- [Work item]: Search the lines of the records for the word "Keywords", and copy every line that has it.

(Change detection outputs)

"""

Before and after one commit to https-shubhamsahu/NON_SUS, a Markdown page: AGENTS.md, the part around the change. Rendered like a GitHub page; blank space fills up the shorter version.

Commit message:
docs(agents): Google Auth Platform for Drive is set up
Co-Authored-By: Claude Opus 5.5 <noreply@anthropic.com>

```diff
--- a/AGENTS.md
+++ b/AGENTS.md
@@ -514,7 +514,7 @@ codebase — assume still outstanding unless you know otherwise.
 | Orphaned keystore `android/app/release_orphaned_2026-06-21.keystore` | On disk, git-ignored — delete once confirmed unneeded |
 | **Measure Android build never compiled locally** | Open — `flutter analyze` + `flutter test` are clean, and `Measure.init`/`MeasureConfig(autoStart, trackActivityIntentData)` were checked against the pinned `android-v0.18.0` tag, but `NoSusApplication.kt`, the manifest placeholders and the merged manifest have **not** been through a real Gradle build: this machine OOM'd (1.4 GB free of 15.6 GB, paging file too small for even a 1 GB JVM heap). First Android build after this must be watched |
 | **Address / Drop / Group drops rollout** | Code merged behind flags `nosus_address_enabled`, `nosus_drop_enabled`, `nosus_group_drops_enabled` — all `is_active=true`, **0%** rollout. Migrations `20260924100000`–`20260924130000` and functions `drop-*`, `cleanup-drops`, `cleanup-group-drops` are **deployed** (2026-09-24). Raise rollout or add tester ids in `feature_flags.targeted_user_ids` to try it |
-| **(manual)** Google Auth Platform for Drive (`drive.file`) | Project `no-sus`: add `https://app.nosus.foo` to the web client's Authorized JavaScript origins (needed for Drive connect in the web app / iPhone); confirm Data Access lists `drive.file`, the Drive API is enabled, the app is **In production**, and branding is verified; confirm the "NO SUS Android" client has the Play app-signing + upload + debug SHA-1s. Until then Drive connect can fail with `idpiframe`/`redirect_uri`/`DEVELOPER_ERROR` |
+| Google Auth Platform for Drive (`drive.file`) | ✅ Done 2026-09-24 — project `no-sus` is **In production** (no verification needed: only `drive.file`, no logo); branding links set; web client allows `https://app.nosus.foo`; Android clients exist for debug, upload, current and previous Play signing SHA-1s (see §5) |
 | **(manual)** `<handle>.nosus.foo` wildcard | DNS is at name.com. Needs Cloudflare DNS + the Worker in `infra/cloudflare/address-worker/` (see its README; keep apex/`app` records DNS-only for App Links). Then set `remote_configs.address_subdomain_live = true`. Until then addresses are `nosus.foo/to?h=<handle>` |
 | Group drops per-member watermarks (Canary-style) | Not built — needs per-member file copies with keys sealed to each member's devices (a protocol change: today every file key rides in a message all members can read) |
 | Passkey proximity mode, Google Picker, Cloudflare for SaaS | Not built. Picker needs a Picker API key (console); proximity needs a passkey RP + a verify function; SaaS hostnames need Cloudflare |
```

"""
"""

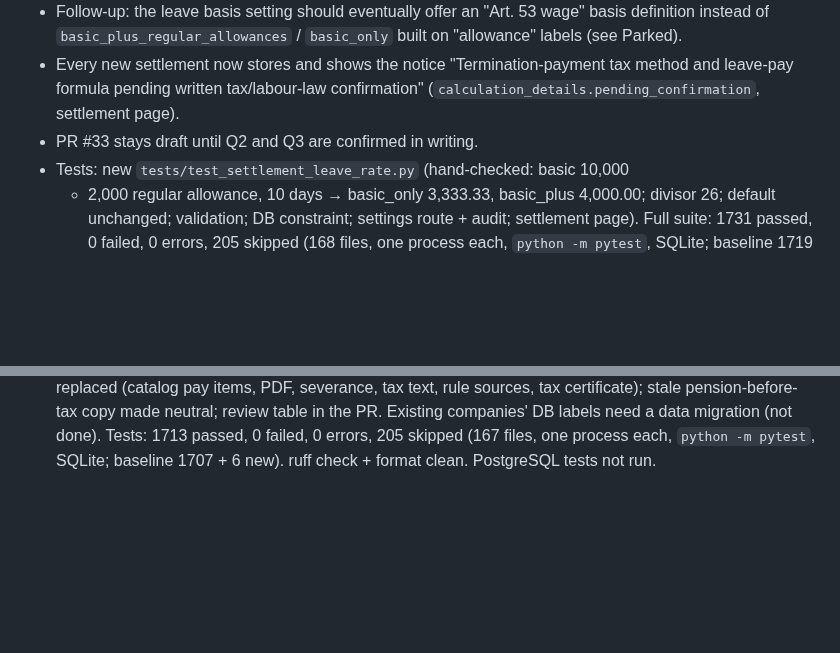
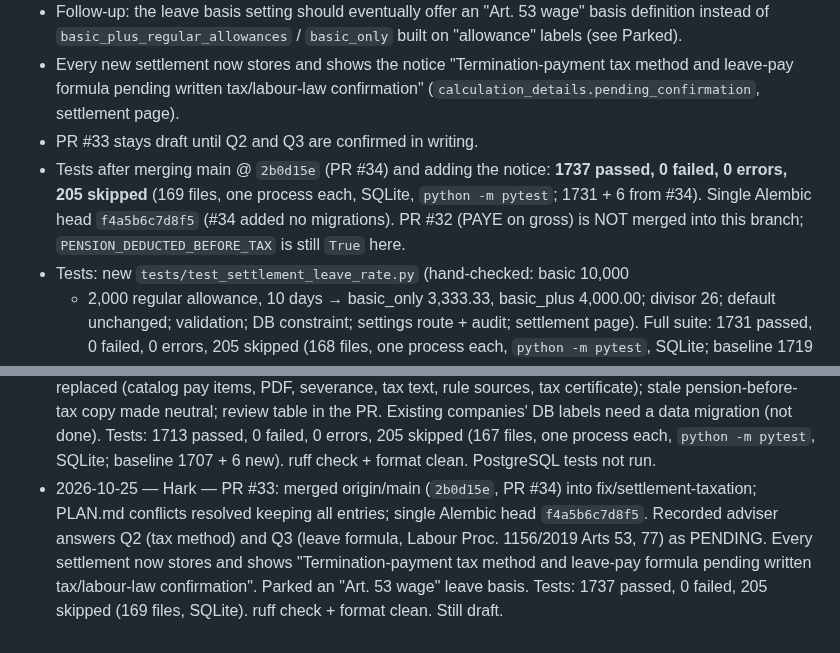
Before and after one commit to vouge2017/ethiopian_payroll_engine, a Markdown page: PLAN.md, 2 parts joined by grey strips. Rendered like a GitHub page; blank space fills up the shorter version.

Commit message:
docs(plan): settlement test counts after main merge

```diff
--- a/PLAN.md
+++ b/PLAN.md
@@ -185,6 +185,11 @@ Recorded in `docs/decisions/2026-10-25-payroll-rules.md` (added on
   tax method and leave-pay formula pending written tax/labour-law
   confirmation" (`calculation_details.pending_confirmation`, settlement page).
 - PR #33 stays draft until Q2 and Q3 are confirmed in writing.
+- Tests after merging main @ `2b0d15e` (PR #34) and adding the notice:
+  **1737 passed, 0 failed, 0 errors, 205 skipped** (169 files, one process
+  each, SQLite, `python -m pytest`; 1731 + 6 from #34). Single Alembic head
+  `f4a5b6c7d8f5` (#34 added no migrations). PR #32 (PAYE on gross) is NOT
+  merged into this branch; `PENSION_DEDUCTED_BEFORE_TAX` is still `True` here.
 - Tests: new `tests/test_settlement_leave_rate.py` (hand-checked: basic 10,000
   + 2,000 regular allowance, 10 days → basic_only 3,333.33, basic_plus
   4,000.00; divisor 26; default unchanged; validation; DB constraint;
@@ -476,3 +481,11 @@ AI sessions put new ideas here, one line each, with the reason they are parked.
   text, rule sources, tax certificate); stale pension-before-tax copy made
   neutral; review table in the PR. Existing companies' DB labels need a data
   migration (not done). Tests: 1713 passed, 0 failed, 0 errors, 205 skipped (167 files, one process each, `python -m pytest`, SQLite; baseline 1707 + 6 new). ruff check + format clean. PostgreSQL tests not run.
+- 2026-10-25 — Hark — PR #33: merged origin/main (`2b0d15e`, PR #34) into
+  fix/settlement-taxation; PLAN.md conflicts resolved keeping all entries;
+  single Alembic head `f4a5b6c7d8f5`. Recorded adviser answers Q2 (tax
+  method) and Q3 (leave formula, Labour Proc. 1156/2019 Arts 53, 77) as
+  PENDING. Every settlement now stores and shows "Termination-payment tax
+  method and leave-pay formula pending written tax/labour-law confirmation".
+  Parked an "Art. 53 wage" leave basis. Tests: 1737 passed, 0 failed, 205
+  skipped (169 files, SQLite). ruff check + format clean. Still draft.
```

"""
"""

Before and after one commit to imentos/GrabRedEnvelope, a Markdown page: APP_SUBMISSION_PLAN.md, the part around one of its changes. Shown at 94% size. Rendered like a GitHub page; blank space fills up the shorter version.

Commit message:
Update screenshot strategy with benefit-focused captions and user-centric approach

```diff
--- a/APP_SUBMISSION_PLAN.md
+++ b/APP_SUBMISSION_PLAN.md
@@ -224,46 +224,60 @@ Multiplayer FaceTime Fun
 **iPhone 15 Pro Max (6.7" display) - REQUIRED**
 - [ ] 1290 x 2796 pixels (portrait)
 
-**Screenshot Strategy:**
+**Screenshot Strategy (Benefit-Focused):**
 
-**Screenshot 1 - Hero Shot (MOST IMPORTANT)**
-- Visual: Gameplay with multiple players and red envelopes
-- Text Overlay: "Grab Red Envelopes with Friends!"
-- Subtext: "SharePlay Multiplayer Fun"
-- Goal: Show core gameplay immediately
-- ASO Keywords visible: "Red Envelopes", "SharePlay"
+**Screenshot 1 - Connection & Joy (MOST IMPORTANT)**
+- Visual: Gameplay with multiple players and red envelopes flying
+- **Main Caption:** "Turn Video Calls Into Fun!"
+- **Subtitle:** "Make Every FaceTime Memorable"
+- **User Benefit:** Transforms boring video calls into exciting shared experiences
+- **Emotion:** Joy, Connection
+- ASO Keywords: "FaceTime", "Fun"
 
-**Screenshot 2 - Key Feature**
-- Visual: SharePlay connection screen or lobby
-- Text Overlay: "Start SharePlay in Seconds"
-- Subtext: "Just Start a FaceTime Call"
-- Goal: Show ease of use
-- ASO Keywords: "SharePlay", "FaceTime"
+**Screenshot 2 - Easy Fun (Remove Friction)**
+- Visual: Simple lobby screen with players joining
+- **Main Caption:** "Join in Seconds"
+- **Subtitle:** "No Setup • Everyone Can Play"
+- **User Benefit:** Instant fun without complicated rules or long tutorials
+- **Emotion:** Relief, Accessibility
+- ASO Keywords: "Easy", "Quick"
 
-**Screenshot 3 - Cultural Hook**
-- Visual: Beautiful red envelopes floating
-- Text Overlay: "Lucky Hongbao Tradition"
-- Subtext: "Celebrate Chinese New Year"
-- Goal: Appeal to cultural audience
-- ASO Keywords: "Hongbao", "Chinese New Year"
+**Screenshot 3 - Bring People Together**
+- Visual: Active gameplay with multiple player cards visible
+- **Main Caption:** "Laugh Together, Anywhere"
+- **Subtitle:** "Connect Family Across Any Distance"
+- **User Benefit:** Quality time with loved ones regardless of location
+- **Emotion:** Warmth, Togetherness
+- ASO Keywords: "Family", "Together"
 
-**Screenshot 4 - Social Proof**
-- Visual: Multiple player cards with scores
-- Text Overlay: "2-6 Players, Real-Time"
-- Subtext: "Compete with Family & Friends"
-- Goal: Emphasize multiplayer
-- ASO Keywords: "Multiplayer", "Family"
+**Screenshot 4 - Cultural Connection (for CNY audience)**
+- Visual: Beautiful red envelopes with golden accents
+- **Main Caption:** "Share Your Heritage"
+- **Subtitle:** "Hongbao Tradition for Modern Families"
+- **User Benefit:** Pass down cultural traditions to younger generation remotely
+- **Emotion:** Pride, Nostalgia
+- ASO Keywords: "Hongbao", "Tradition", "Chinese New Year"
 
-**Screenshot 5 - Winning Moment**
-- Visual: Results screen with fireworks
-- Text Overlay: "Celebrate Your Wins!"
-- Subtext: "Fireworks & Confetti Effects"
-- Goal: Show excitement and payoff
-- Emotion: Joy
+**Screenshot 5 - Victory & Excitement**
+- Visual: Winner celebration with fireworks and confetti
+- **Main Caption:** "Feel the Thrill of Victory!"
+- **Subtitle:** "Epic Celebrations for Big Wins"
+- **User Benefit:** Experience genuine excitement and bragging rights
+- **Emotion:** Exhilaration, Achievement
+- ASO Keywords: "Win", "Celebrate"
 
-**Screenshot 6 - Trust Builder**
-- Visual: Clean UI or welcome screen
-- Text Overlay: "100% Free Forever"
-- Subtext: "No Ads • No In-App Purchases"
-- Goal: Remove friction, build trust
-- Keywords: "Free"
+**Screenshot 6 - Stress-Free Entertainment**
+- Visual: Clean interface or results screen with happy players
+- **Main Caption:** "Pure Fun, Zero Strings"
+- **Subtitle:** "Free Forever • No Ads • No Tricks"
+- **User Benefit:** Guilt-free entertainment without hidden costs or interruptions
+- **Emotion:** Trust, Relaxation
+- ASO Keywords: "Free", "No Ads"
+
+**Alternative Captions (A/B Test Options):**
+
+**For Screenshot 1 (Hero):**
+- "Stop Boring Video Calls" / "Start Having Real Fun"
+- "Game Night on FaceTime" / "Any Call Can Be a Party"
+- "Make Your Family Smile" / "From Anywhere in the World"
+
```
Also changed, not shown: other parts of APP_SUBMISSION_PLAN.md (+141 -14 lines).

"""

- [Answer box]:
-- ASO Keywords visible: "Red Envelopes", "SharePlay"
+- ASO Keywords: "FaceTime", "Fun"
-- ASO Keywords: "SharePlay", "FaceTime"
+- ASO Keywords: "Easy", "Quick"
-- ASO Keywords: "Hongbao", "Chinese New Year"
+- ASO Keywords: "Family", "Together"
-- ASO Keywords: "Multiplayer", "Family"
+- ASO Keywords: "Hongbao", "Tradition", "Chinese New Year"
+- ASO Keywords: "Win", "Celebrate"
-- Keywords: "Free"
+- ASO Keywords: "Free", "No Ads"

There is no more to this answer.